Because it would be just a nightmare for any programmer to echo the escape sequences to the stdout, not to say implying non portable code since there have always been many different terminals with different capabilities and different escape sequences,

a library abstracting all that work was created : curses. Nowadays named ncurses which also provides higher level functions such as window management.

ncurses relies on the terminfo database for acquiring the appropriate terminal description of capabilities.

It is thanks to this library of functions that vim, iptraf-ng, alsa amixer, less, gdb, the primary kernel configuration utility and many other control the terminal.


Note that these apps are typically not called "command-line" utilities which generally handle a single line of input with basic cursor management and editing facilities thanks to the readline library.
Per contrast and as you can read in the ncurses man page linked hereabove, these programs can be called : Interactive, Screen Oriented. vim is typically named a screen-oriented editor per contrast to ed the line-oriented editor.


Note following suggestion in comments :
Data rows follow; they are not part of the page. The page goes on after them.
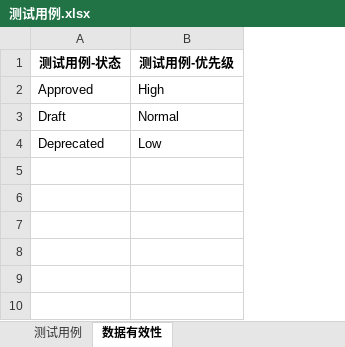
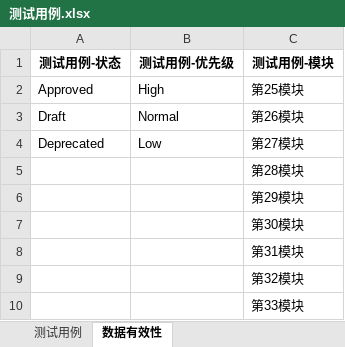
Before and after one commit to pyqone/autest, an Excel workbook: Result/测试用例.xlsx, sheet 数据有效性, drawn as a sheet; values as stored, in another font and other column widths than the file's, no borders; the diff names each change by its address in the sheet, - before the commit and + after, or states it on an @@ line.

```diff
--- a/Result/测试用例.xlsx (sheet 数据有效性)
+++ b/Result/测试用例.xlsx (sheet 数据有效性)
+column C (测试用例-模块), rows 2-4: 第25模块 | 第26模块 | 第27模块
+row 5:  |  | 第28模块
+row 6:  |  | 第29模块
+row 7:  |  | 第30模块
+row 8:  |  | 第31模块
+row 9:  |  | 第32模块
+row 10:  |  | 第33模块
```
Also changed, not shown: sheet 测试用例, 19 other files.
When started, the application will inherit the tty driver settings from the shell that launched it which are likely to be very similar to those initially set by the original agetty.
This including buffering of input until catching a newline charater, echoing of input keys at instant cursor's position… all sort of features whatever screen oriented application is not likely to want
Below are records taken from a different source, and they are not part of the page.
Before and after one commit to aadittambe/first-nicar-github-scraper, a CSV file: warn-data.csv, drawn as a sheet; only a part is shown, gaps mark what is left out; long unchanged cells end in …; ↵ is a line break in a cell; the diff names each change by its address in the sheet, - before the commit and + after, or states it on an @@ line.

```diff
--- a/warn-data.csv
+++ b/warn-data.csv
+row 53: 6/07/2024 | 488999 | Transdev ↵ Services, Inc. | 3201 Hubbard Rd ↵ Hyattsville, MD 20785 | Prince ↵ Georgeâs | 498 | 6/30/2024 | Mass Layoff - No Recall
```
When initializing, the program will save current tty driver settings and force those according to the programmer wishes.
Before quitting… the programmer is strongly invited to restore the initial settings… unless facing the risk of coming back to the calling shell in rather unpredictable but certainly messy conditions…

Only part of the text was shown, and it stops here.